Madeleine McCann case: Portuguese police reopen inquiry
Portuguese police have reopened their inquiry into the disappearance of British girl Madeleine McCann, the public prosecutor's office has said.
Madeleine, from Leicestershire, was three when she disappeared from Praia da Luz in the Algarve in May 2007.
Portugal's attorney general said "new elements of evidence" justified the "continuation of the investigation", which was shelved by police in 2008.
Madeleine's parents said they hoped for "the answers we so desperately need".
Scotland Yard began a review of the case in May 2011 - codenamed Operation Grange - and opened a formal investigation in July this year.
Portuguese police said a review team had been working since March 2011 to look back through information from the original investigation - and this process had uncovered potential new lines of inquiry.
The decision comes after Scotland Yard said at a briefing earlier this year that the Portuguese inquiry would not be re-opened until judges there were convinced there were solid grounds to do so.
It would appear that this decision is highly significant, BBC home affairs correspondent Danny Shaw said.
Assistant Commissioner Mark Rowley and Det Ch Insp Andy Redwood met senior Portuguese police in Lisbon last Thursday for a briefing on the new lines of enquiry, which are "separate" to those being followed by the Met.
Madeleine's parents, Kate and Gerry McCann, were also briefed on the case during the meeting.
They said they were "very pleased" the Portuguese inquiry, which will run alongside the Met operation, was being reopened.
"We hope that this will finally lead to her being found and to the discovery of whoever is responsible for this crime," they said.
"We once again urge any member of the public who may have information relating to Madeleine's abduction to contact the police in Portugal or the UK."
Mr Rowley, assistant commissioner for specialist crime and operations, said the meeting was "very positive" and both forces had a "shared determination" to solve the case.
"I believe that we have the best opportunity yet to finally understand what happened to Madeleine," he said.
UK Home Secretary Theresa May welcomed the development, saying: "I hope what we are going to see is a resolution of this case for the sake of Maddie's parents and family."
Thursday 3 May 2007: Timeline
- 20:30 Kate and Gerry McCann leave their apartment to have dinner at a Tapas bar
- 21:05 Gerry McCann checks on Madeleine and her siblings
- 22:00 A man is seen carrying a child wearing pyjamas heading towards the ocean
- 22:00 Kate McCann raises the alarm that Madeleine has gone missing
Madeleine went missing from her family's holiday apartment on 3 May 2007, as her parents dined with friends at a nearby tapas bar.
The three-year-old and her brother and sister were left in the apartment at 20:30, with their father checking on them at 21:05.
Mrs McCann raised the alarm at 22:00 when she realised Madeleine was gone.
Since then there has been much speculation about what happened to the youngster.

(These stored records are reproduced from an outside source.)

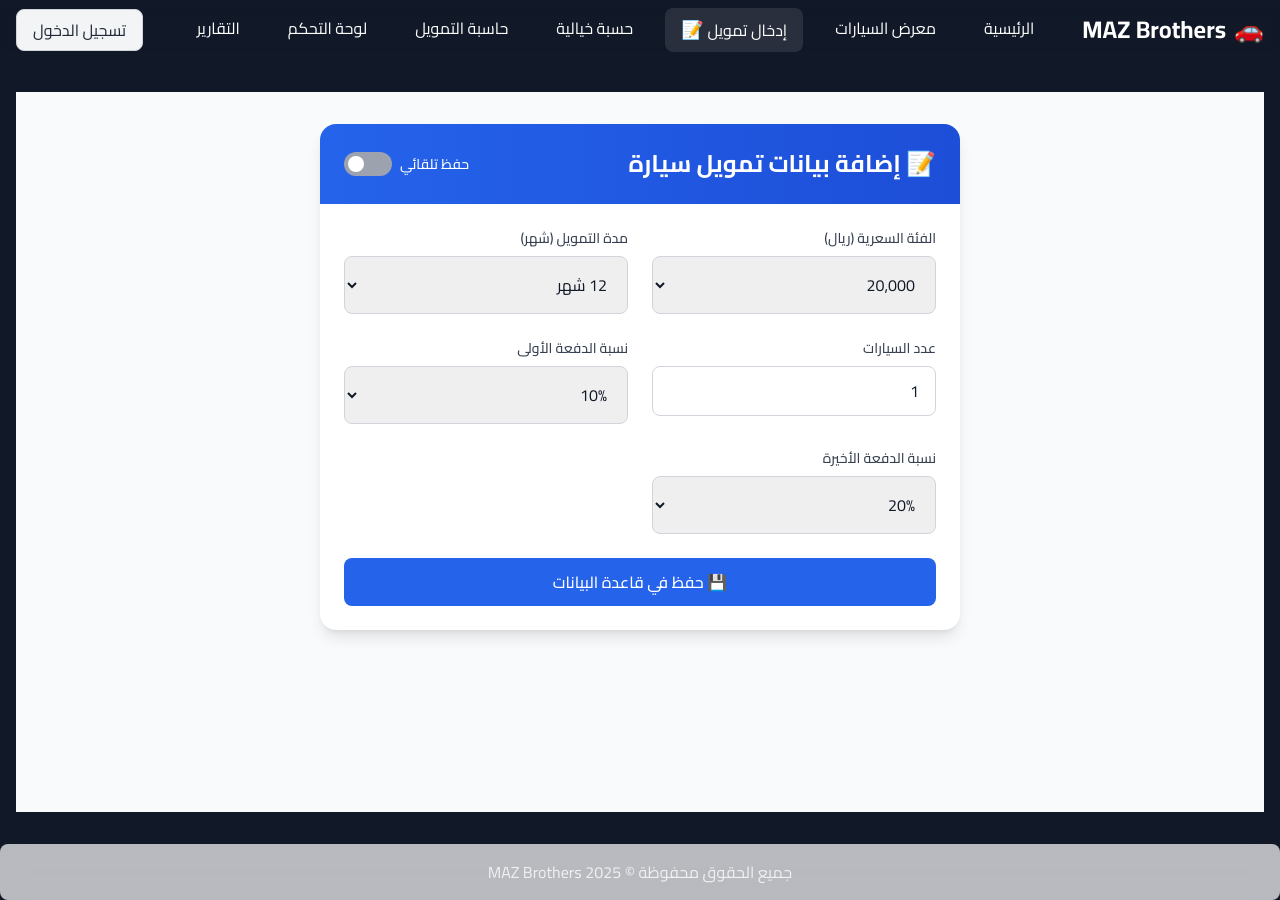
Repository: mazroni9/car-finance2
Page: /admin/car-finance-entry
These files come from the project's save history. The page is drawn as it stood at one moment and after the next save; the edit follows.
The browser window is 1280 px wide. The pictures show the whole page.
The project was rebuilt for these pictures with package versions that can differ from the ones it lists, and the page was loaded fresh each time. Some packages were replaced by stand-ins written for this rebuild. The framework's server and built-in components were replaced by stand-ins that run in the browser. Also part of the build but not shown: next.config.mjs.

Above is the page before, as saved 2025-07-02 09:34:29.

### src/app/layout.tsx
import { Cairo } from "next/font/google";
import Navigation from "@/components/Navigation";
import "./globals.css";
import { metadata } from "./metadata";

const cairo = Cairo({
  subsets: ["arabic"],
  display: 'swap',
  adjustFontFallback: false
});

export { metadata };

export default function RootLayout({
  children,
}: {
  children: React.ReactNode;
}) {
  return (
    <html lang="ar" dir="rtl">
      <body className={cairo.className} suppressHydrationWarning>
        <Navigation />
        <main className="container mx-auto px-4 py-8">
          {children}
        </main>
        <footer className="glass-card mt-auto p-4">
          <div className="container mx-auto text-center">
            <p className="opacity-80">جميع الحقوق محفوظة © 2025 MAZ Brothers</p>
          </div>
        </footer>
      </body>
    </html>
  );
}

### src/app/admin/car-finance-entry/page.tsx
'use client';

import React, { useState, useEffect } from 'react';

interface CarFinanceFormProps {}

export default function CarFinanceForm({}: CarFinanceFormProps) {
  const [priceCategory, setPriceCategory] = useState<number>(20000);
  const [durationMonths, setDurationMonths] = useState<number>(12);
  const [quantity, setQuantity] = useState<number>(1);
  const [downPaymentPercent, setDownPaymentPercent] = useState<number>(0.10);
  const [lastPaymentPercent, setLastPaymentPercent] = useState<number>(0.20);
  const [status, setStatus] = useState<string>('');
  const [autoSave, setAutoSave] = useState<boolean>(false);
  const [isSaving, setIsSaving] = useState<boolean>(false);

  const saveData = async () => {
    if (isSaving) return;

    setIsSaving(true);
    setStatus('جارٍ الحفظ...');

    try {
      const res = await fetch('/api/installment/save', {
        method: 'POST',
        headers: { 'Content-Type': 'application/json' },
        body: JSON.stringify({
          price_category: priceCategory,
          duration_months: durationMonths,
          quantity,
          down_payment_percent: downPaymentPercent,
          last_payment_percent: lastPaymentPercent
        })
      });

      if (res.ok) {
        setStatus('✅ تم الحفظ بنجاح');
        setTimeout(() => setStatus(''), 2000);
      } else {
        const err = await res.json();
        setStatus(`❌ خطأ: ${err.error}`);
      }
    } catch (error) {
      console.error(error);
      setStatus('❌ حدث خطأ أثناء الحفظ');
    } finally {
      setIsSaving(false);
    }
  };

  useEffect(() => {
    if (autoSave) {
      const timer = setTimeout(saveData, 1000);
      return () => clearTimeout(timer);
    }
  }, [priceCategory, durationMonths, quantity, downPaymentPercent, lastPaymentPercent, autoSave]);

  return (
    <div className="min-h-screen bg-gray-50 dark:bg-gray-900 py-8">
      <div className="max-w-2xl mx-auto px-4">
        <div className="bg-white rounded-2xl shadow-lg overflow-hidden">
          {/* Header */}
          <div className="bg-gradient-to-r from-blue-600 to-blue-700 p-6 text-white">
            <div className="flex justify-between items-center">
              <h1 className="text-2xl font-bold">📝 إضافة بيانات تمويل سيارة</h1>
              <label className="flex items-center gap-2 cursor-pointer select-none">
                <span className="text-sm font-medium">حفظ تلقائي</span>
                <div className={`relative w-12 h-6 transition duration-200 ease-linear rounded-full ${autoSave ? 'bg-green-400' : 'bg-gray-400'}`}>
                  <input
                    type="checkbox"
                    className="hidden"
                    checked={autoSave}
                    onChange={(e) => setAutoSave(e.target.checked)}
                    aria-label="تفعيل الحفظ التلقائي"
                  />
                  <div className={`absolute left-1 top-1 w-4 h-4 transition duration-200 ease-linear transform bg-white rounded-full ${autoSave ? 'translate-x-6' : 'translate-x-0'}`}></div>
                </div>
              </label>
            </div>
          </div>

          {/* Form */}
          <div className="p-6 space-y-6">
            <div className="grid grid-cols-1 md:grid-cols-2 gap-6">
              <div>
                <label htmlFor="priceCategory" className="block text-sm font-medium text-gray-700 mb-2">الفئة السعرية (ريال)</label>
                <select
                  id="priceCategory"
                  value={priceCategory}
                  onChange={(e) => setPriceCategory(Number(e.target.value))}
                  className="block w-full px-4 py-3 text-gray-900 border border-gray-300 rounded-lg focus:ring-2 focus:ring-blue-500 focus:border-blue-500"
                  aria-label="اختر الفئة السعرية"
                >
                  <option value={20000}>20,000</option>
                  <option value={25000}>25,000</option>
                  <option value={30000}>30,000</option>
                  <option value={40000}>40,000</option>
                  <option value={50000}>50,000</option>
                </select>
              </div>

              <div>
                <label htmlFor="durationMonths" className="block text-sm font-medium text-gray-700 mb-2">مدة التمويل (شهر)</label>
                <select
                  id="durationMonths"
                  value={durationMonths}
                  onChange={(e) => setDurationMonths(Number(e.target.value))}
                  className="block w-full px-4 py-3 text-gray-900 border border-gray-300 rounded-lg focus:ring-2 focus:ring-blue-500 focus:border-blue-500"
                  aria-label="اختر مدة التمويل"
                >
                  <option value={12}>12 شهر</option>
                  <option value={18}>18 شهر</option>
                  <option value={24}>24 شهر</option>
                  <option value={36}>36 شهر</option>
                </select>
              </div>

              <div>
                <label htmlFor="quantity" className="block text-sm font-medium text-gray-700 mb-2">عدد السيارات</label>
                <input
                  id="quantity"
                  type="number"
                  min={1}
                  value={quantity}
                  onChange={(e) => setQuantity(Number(e.target.value))}
                  className="block w-full px-4 py-3 text-gray-900 border border-gray-300 rounded-lg focus:ring-2 focus:ring-blue-500 focus:border-blue-500"
                  aria-label="أدخل عدد السيارات"
                  placeholder="أدخل عدد السيارات"
                />
              </div>

              <div>
                <label htmlFor="downPayment" className="block text-sm font-medium text-gray-700 mb-2">نسبة الدفعة الأولى</label>
                <select
                  id="downPayment"
                  value={downPaymentPercent}
                  onChange={(e) => setDownPaymentPercent(Number(e.target.value))}
                  className="block w-full px-4 py-3 text-gray-900 border border-gray-300 rounded-lg focus:ring-2 focus:ring-blue-500 focus:border-blue-500"
                  aria-label="اختر نسبة الدفعة الأولى"
                >
                  <option value={0.10}>10%</option>
                  <option value={0.15}>15%</option>
                  <option value={0.20}>20%</option>
                </select>
              </div>

              <div>
                <label htmlFor="lastPayment" className="block text-sm font-medium text-gray-700 mb-2">نسبة الدفعة الأخيرة</label>
                <select
                  id="lastPayment"
                  value={lastPaymentPercent}
                  onChange={(e) => setLastPaymentPercent(Number(e.target.value))}
                  className="block w-full px-4 py-3 text-gray-900 border border-gray-300 rounded-lg focus:ring-2 focus:ring-blue-500 focus:border-blue-500"
                  aria-label="اختر نسبة الدفعة الأخيرة"
                >
                  <option value={0.10}>10%</option>
                  <option value={0.15}>15%</option>
                  <option value={0.20}>20%</option>
                </select>
              </div>
            </div>

            <button
              onClick={saveData}
              disabled={isSaving}
              className={`w-full px-6 py-3 text-white font-medium rounded-lg transition-colors ${
                isSaving
                ? 'bg-gray-400 cursor-not-allowed'
                : 'bg-blue-600 hover:bg-blue-700'
              }`}
              aria-label="حفظ البيانات"
            >
              {isSaving ? '⏳ جارٍ الحفظ...' : '💾 حفظ في قاعدة البيانات'}
            </button>

            {status && (
              <div className={`p-4 rounded-lg text-center ${
                status.includes('✅') ? 'bg-green-50 text-green-800' :
                status.includes('❌') ? 'bg-red-50 text-red-800' :
                'bg-blue-50 text-blue-800'
              }`}
              role="alert"
              aria-live="polite"
              >
                {status}
              </div>
            )}
          </div>
        </div>
      </div>
    </div>
  );
}

### src/components/Navigation.tsx
'use client';

import Link from 'next/link';
import { usePathname } from 'next/navigation';

export default function Navigation() {
  const pathname = usePathname();

  return (
    <header className="sticky top-0 z-50 w-full backdrop-blur-sm">
      <nav className="mx-4 my-2">
        <div className="container mx-auto">
          <div className="flex items-center justify-between">
            <div className="flex items-center gap-8">
              <Link href="/" className="flex items-center gap-2">
                <span className="text-2xl">🚗</span>
                <h1 className="text-2xl font-bold">MAZ Brothers</h1>
              </Link>
              <div className="flex gap-4">
                <Link
                  href="/"
                  className={`nav-link ${pathname === '/' ? 'bg-white/10' : ''}`}
                >
                  الرئيسية
                </Link>
                <Link
                  href="/cars"
                  className={`nav-link ${pathname === '/cars' ? 'bg-white/10' : ''}`}
                >
                  معرض السيارات
                </Link>
                <Link
                  href="/admin/car-finance-entry"
                  className={`nav-link ${pathname === '/admin/car-finance-entry' ? 'bg-white/10' : ''}`}
                >
                  <span className="flex items-center gap-1">
                    <span>إدخال تمويل</span>
                    <span className="text-lg">📝</span>
                  </span>
                </Link>
                <Link
                  href="/car-finance"
                  className={`nav-link ${pathname === '/car-finance' ? 'bg-white/10' : ''}`}
                >
                  حسبة خيالية
                </Link>
                <Link
                  href="/finance"
                  className={`nav-link ${pathname === '/finance' ? 'bg-white/10' : ''}`}
                >
                  حاسبة التمويل
                </Link>
                <Link
                  href="/dashboard"
                  className={`nav-link ${pathname === '/dashboard' ? 'bg-white/10' : ''}`}
                >
                  لوحة التحكم
                </Link>
                <Link
                  href="/reports"
                  className={`nav-link ${pathname === '/reports' ? 'bg-white/10' : ''}`}
                >
                  التقارير
                </Link>
              </div>
            </div>
            <div className="flex items-center gap-4">
              <button className="button-secondary">تسجيل الدخول</button>
            </div>
          </div>
        </div>
      </nav>
      <style jsx>{`
        .nav-link {
          @apply px-4 py-2 rounded-lg text-white/90 hover:bg-white/10 transition-colors;
        }
        .button-secondary {
          @apply px-4 py-2 rounded-lg bg-white/10 text-white hover:bg-white/20 transition-colors;
        }
      `}</style>
    </header>
  );
}

### src/app/globals.css
@tailwind base;
@tailwind components;
@tailwind utilities;

:root {
  --primary: #2563eb;
  --secondary: #64748b;
}

@layer base {
  body {
    @apply bg-gray-900 text-white;
  }
}

@layer components {
  .glass-card {
    @apply bg-white bg-opacity-70 backdrop-blur-lg rounded-lg shadow-lg;
  }

  .button-primary {
    @apply bg-blue-600 text-white rounded-lg px-4 py-2 hover:bg-blue-700 transition-colors duration-200 inline-block;
  }

  .button-secondary {
    @apply bg-gray-100 text-gray-800 rounded-lg px-4 py-2 hover:bg-gray-200 transition-colors duration-200 inline-block border border-gray-300;
  }

  .nav-link {
    @apply px-4 py-2 rounded-lg hover:bg-white/10 transition-colors;
  }

  .countdown-box {
    @apply flex items-center justify-center bg-white/10 rounded-lg p-3 backdrop-blur-sm;
  }

  .countdown-number {
    @apply text-2xl font-bold text-white/90;
  }

  .countdown-label {
    @apply text-sm text-white/70;
  }

  .input-field {
    @apply w-full p-2 rounded-lg bg-white/10 border border-white/10 focus:outline-none focus:border-[var(--text-primary)] text-[var(--text-primary)];
  }

  .input-field::placeholder {
    color: var(--text-secondary);
    opacity: 0.5;
  }

  .select-field {
    @apply w-full p-2 rounded-lg bg-white/10 border border-white/10 focus:outline-none focus:border-[var(--text-primary)] text-[var(--text-primary)];
  }

  .error-message {
    @apply bg-[var(--error-light)] bg-opacity-10 text-[var(--error-text)] text-opacity-90 rounded-lg p-2;
  }

  .error-box {
    @apply bg-[var(--error-light)] bg-opacity-10 text-[var(--error-text)] text-opacity-90 rounded-lg px-3 py-2 flex items-center gap-2;
  }

  .error-count {
    @apply bg-[var(--error-light)] bg-opacity-10 text-[var(--error-text)] text-opacity-90 rounded-full px-2 py-1 text-sm flex items-center gap-1;
  }

  .stat-card {
    @apply glass-card p-6;
  }

  .stat-value {
    @apply text-3xl font-bold text-[var(--text-primary)];
  }

  .stat-label {
    @apply text-sm text-[var(--text-secondary)];
  }

  .form-label {
    @apply block text-sm mb-2 text-[var(--text-primary)];
  }

  .form-value {
    @apply text-[var(--text-primary)] text-lg;
  }
}

/* تحريك الخلفية */
@keyframes gradientAnimation {
  0% { background-position: 0% 50%; }
  50% { background-position: 100% 50%; }
  100% { background-position: 0% 50%; }
}

.animated-gradient {
  background: linear-gradient(135deg,
    rgb(224, 236, 228) 0%,
    rgb(209, 227, 217) 50%,
    rgb(196, 215, 204) 100%
  );
  position: fixed;
  top: 0;
  left: 0;
  right: 0;
  bottom: 0;
  z-index: -1;
}

/* تأثيرات إضافية */
.hover-card {
  @apply transition-colors;
}

.hover-card:hover {
  @apply bg-white/10;
}

### src/app/metadata.ts
import type { Metadata } from "next";

export const metadata: Metadata = {
  title: "نظام تمويل السيارات | MAZ Brothers",
  description: "نظام إدارة تمويل وتقسيط السيارات",
};

### tailwind.config.js
/** @type {import('tailwindcss').Config} */
module.exports = {
  content: [
    './src/pages/**/*.{js,ts,jsx,tsx,mdx}',
    './src/components/**/*.{js,ts,jsx,tsx,mdx}',
    './src/app/**/*.{js,ts,jsx,tsx,mdx}',
  ],
  theme: {
    extend: {
      colors: {
        primary: 'var(--primary)',
        secondary: 'var(--secondary)',
      },
    },
  },
  plugins: [],
}

After the next save:
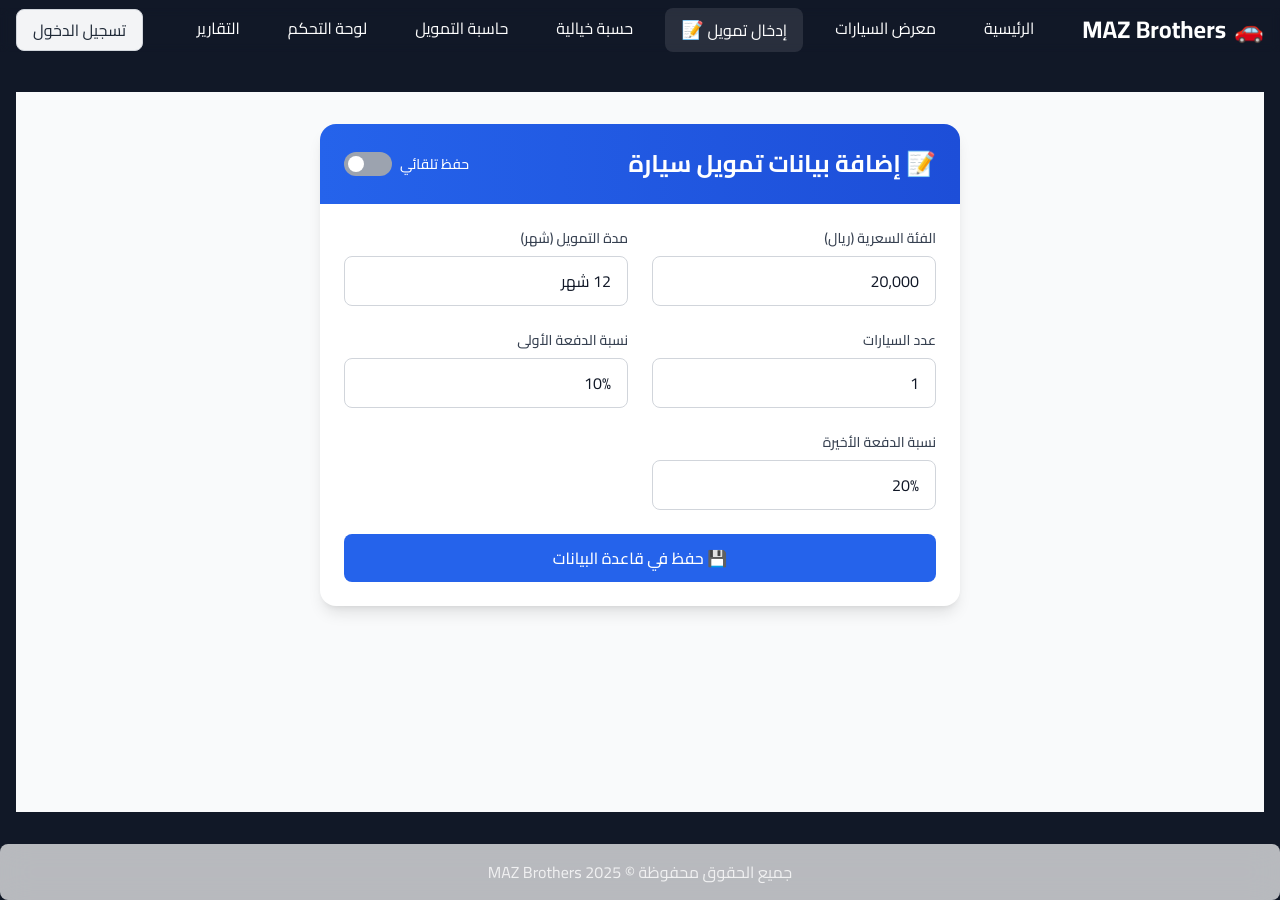
Saved 23 min 50 s later.
--- a/src/app/admin/car-finance-entry/page.tsx
+++ b/src/app/admin/car-finance-entry/page.tsx
@@ -88,8 +88,9 @@ export default function CarFinanceForm({}: CarFinanceFormProps) {
                   id="priceCategory"
                   value={priceCategory}
                   onChange={(e) => setPriceCategory(Number(e.target.value))}
-                  className="block w-full px-4 py-3 text-gray-900 border border-gray-300 rounded-lg focus:ring-2 focus:ring-blue-500 focus:border-blue-500"
+                  className="block w-full px-4 py-3 text-gray-900 border border-gray-300 rounded-lg focus:ring-2 focus:ring-blue-500 focus:border-blue-500 bg-white appearance-none"
                   aria-label="اختر الفئة السعرية"
+                  dir="rtl"
                 >
                   <option value={20000}>20,000</option>
                   <option value={25000}>25,000</option>
@@ -105,8 +106,9 @@ export default function CarFinanceForm({}: CarFinanceFormProps) {
                   id="durationMonths"
                   value={durationMonths}
                   onChange={(e) => setDurationMonths(Number(e.target.value))}
-                  className="block w-full px-4 py-3 text-gray-900 border border-gray-300 rounded-lg focus:ring-2 focus:ring-blue-500 focus:border-blue-500"
+                  className="block w-full px-4 py-3 text-gray-900 border border-gray-300 rounded-lg focus:ring-2 focus:ring-blue-500 focus:border-blue-500 bg-white appearance-none"
                   aria-label="اختر مدة التمويل"
+                  dir="rtl"
                 >
                   <option value={12}>12 شهر</option>
                   <option value={18}>18 شهر</option>
@@ -135,8 +137,9 @@ export default function CarFinanceForm({}: CarFinanceFormProps) {
                   id="downPayment"
                   value={downPaymentPercent}
                   onChange={(e) => setDownPaymentPercent(Number(e.target.value))}
-                  className="block w-full px-4 py-3 text-gray-900 border border-gray-300 rounded-lg focus:ring-2 focus:ring-blue-500 focus:border-blue-500"
+                  className="block w-full px-4 py-3 text-gray-900 border border-gray-300 rounded-lg focus:ring-2 focus:ring-blue-500 focus:border-blue-500 bg-white appearance-none"
                   aria-label="اختر نسبة الدفعة الأولى"
+                  dir="rtl"
                 >
                   <option value={0.10}>10%</option>
                   <option value={0.15}>15%</option>
@@ -150,8 +153,9 @@ export default function CarFinanceForm({}: CarFinanceFormProps) {
                   id="lastPayment"
                   value={lastPaymentPercent}
                   onChange={(e) => setLastPaymentPercent(Number(e.target.value))}
-                  className="block w-full px-4 py-3 text-gray-900 border border-gray-300 rounded-lg focus:ring-2 focus:ring-blue-500 focus:border-blue-500"
+                  className="block w-full px-4 py-3 text-gray-900 border border-gray-300 rounded-lg focus:ring-2 focus:ring-blue-500 focus:border-blue-500 bg-white appearance-none"
                   aria-label="اختر نسبة الدفعة الأخيرة"
+                  dir="rtl"
                 >
                   <option value={0.10}>10%</option>
                   <option value={0.15}>15%</option>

In July, the Met said new evidence had come to light, and last week an appeal launched on BBC Crimewatch prompted 2,400 responses.
Met detectives released two e-fits of a man seen carrying a child in Praia da Luz at 22:00 on the night Madeleine went missing and it was revealed that they now suspected Madeleine could have been taken later than previously thought - just before her mother returned to the apartment to check on her.
The Met are offering a £20,000 reward for information.
They say their inquiries have led to the "accepted version of events" surrounding Madeleine's disappearance being significantly changed.
Det Ch Insp Andy Redwood said further appeals on similar programmes in the Netherlands and Germany had led to hundreds of calls.
The next stage of the appeal will be in Ireland later this month.
On Wednesday, Met Police Commissioner Sir Bernard Hogan-Howe defended the way Portuguese police had handled the initial investigation into Madeleine's disappearance.
"I'm sure for them that must have been a challenge. Anybody can go back after two, three, five, six years and say 'why didn't you do that'? That's easy in hindsight," he said.